I understand the impulse for America to “do something” in Syria. I grasp the logic behind funding some of the militias fighting Bashar Assad, even if America’s history of funding militias may be propelling Afghanistan and Iraq toward civil war. But there’s something disgraceful about our tendency to wax moralistic about preventing suffering in countries in which we have not yet intervened while we brazenly ignore the suffering we have helped cause in the countries in which we have.

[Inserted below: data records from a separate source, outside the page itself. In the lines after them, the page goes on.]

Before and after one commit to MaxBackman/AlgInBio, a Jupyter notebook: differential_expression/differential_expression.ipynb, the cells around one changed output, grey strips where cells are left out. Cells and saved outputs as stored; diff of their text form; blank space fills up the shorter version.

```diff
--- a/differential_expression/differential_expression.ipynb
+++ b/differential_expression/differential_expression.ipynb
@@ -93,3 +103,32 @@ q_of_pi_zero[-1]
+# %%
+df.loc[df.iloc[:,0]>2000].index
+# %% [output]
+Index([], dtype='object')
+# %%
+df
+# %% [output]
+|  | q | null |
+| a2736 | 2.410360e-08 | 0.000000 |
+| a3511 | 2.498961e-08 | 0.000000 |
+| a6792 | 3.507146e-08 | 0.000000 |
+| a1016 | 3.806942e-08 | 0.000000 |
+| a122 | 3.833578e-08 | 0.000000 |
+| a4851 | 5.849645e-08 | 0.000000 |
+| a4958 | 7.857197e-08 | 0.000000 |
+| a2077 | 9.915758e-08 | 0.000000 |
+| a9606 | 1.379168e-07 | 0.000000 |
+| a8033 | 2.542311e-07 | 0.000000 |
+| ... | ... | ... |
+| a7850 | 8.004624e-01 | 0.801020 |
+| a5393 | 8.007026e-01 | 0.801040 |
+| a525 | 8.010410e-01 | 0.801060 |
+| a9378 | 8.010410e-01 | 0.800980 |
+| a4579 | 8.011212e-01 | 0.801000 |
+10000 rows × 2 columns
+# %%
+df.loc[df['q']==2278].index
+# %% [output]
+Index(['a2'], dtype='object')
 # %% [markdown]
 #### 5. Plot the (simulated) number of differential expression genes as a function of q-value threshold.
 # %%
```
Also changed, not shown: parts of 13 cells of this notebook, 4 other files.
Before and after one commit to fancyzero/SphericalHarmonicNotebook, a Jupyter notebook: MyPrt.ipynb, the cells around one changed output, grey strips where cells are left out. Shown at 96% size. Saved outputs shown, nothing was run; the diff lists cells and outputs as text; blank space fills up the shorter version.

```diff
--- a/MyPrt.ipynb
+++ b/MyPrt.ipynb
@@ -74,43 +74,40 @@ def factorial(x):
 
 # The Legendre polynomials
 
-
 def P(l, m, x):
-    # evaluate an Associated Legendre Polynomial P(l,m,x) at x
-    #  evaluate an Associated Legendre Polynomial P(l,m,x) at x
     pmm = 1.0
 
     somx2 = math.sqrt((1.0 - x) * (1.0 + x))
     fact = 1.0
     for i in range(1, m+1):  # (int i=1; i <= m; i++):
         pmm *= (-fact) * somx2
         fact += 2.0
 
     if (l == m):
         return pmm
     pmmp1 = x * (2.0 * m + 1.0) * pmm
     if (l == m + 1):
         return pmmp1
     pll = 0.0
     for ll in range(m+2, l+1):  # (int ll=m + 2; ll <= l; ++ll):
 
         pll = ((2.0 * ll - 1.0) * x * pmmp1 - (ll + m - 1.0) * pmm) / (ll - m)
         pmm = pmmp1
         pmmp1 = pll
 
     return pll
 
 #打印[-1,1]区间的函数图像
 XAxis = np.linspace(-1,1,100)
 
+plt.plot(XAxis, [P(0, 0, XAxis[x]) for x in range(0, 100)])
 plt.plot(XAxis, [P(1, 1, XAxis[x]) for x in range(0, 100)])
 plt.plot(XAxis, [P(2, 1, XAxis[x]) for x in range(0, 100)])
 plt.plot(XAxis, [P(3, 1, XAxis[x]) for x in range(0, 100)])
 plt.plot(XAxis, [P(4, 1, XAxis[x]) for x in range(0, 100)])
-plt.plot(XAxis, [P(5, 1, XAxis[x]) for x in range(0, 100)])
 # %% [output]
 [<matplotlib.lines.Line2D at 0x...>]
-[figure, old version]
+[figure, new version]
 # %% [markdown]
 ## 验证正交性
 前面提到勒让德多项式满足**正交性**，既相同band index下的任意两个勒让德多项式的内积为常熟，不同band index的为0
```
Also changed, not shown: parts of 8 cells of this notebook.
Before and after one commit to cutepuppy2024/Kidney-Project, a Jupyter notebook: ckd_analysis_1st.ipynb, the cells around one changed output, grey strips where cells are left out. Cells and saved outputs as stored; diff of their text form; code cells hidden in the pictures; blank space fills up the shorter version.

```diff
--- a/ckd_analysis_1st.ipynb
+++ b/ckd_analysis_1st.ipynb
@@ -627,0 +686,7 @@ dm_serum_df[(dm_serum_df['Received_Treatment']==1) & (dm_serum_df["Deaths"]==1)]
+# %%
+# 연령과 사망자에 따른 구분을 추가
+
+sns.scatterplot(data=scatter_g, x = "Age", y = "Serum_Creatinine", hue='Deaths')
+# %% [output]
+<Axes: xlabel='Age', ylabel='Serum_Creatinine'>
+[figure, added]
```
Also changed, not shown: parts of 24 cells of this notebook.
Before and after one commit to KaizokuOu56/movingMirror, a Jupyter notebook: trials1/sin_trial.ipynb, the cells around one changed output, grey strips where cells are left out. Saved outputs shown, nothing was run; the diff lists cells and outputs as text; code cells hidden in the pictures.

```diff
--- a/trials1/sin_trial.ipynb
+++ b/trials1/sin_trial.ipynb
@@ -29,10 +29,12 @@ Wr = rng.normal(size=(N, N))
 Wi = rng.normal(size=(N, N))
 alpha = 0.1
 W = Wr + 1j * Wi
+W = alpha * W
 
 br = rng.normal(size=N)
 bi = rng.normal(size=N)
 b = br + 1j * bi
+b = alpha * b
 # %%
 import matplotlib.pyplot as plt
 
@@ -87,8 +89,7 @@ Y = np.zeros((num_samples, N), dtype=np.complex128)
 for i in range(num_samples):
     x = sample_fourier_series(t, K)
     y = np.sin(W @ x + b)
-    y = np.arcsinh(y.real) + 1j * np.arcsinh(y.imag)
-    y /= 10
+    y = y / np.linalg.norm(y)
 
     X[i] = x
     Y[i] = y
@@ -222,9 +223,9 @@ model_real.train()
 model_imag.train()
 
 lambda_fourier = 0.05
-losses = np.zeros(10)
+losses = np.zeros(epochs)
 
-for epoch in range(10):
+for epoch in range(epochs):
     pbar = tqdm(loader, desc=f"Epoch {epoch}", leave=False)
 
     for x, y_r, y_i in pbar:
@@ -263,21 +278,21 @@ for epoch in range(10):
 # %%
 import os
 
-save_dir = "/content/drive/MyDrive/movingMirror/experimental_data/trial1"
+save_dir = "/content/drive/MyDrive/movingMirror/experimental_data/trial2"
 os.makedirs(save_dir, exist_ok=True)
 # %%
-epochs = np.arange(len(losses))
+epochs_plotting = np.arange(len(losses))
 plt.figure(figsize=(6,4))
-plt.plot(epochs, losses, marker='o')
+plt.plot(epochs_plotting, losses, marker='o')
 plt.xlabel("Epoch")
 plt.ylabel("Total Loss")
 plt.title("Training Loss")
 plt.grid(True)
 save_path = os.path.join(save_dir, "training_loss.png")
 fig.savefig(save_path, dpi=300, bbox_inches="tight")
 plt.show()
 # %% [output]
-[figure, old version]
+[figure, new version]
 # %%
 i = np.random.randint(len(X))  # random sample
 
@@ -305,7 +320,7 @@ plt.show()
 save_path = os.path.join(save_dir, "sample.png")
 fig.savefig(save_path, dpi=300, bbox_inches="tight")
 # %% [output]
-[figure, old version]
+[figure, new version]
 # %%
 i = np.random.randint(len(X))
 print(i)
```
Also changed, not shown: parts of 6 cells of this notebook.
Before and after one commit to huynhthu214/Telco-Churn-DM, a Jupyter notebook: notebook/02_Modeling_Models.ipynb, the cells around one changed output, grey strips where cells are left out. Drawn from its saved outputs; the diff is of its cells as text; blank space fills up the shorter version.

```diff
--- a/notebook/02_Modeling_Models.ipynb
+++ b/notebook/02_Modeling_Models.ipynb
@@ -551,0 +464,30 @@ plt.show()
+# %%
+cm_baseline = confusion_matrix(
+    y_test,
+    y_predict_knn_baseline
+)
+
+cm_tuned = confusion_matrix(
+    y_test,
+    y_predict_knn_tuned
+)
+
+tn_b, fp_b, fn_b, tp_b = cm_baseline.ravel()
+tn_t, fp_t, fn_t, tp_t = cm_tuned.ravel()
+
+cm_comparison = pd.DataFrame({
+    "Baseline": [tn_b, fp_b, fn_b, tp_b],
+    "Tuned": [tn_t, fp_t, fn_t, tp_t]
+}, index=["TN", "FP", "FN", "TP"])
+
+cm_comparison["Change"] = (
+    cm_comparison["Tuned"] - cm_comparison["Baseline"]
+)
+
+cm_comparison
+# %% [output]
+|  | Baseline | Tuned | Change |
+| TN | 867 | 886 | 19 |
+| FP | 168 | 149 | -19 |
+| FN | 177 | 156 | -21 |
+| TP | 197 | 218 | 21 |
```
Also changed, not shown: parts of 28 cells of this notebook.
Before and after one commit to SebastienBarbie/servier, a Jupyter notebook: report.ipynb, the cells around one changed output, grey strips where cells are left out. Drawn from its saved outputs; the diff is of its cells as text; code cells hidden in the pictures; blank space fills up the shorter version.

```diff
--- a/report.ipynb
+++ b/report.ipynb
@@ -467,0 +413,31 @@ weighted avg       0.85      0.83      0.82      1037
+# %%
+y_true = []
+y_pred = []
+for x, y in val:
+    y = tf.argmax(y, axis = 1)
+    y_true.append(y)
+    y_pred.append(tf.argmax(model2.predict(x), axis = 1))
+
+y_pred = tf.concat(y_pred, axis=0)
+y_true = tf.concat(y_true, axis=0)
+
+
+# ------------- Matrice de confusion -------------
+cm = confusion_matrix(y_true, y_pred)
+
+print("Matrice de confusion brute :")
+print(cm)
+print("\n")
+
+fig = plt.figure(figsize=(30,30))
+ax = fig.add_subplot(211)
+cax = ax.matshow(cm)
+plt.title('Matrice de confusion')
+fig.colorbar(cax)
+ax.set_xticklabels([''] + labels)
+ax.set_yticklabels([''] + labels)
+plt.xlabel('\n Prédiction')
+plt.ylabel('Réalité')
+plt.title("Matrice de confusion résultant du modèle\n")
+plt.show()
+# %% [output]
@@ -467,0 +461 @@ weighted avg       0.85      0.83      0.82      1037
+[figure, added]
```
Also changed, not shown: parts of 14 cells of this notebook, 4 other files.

Beinart is right that this sort of moralizing is disgraceful, but it isn’t “our tendency.” It’s the tendency of a relatively small number of pundits and politicians that are responsible for driving foreign policy debates in this direction. Of course, it is easier for this tendency to flourish when the people demanding that the U.S. “do something” are able to keep the debate in vague terms of inaction vs. action, abdication vs. leadership, and so on. Honestly, I don’t understand the impulse for America to “do something” in Syria when “doing something” is a euphemism for killing people in Syria or providing weapons with which more Syrians will be killed. If one wants to ensure that even more Syrians not aligned with the opposition end up dead or expelled from their homes, there is a certain logic to providing funds and weapons to anti-regime forces. It just happens to be an appalling, indefensible logic. Arming insurgents will very likely intensify the conflict, it will facilitate attacks on civilians on the “wrong” side, and it will prolong the conflict while increasing the number of those killed and displaced. The truly disgraceful thing about interventionist moralizing over these conflicts is that the moralizing rhetoric is just a goad to get the U.S. into the conflict as a participant or as a patron, and as a result it will often inflict more destruction and suffering than would have occurred otherwise.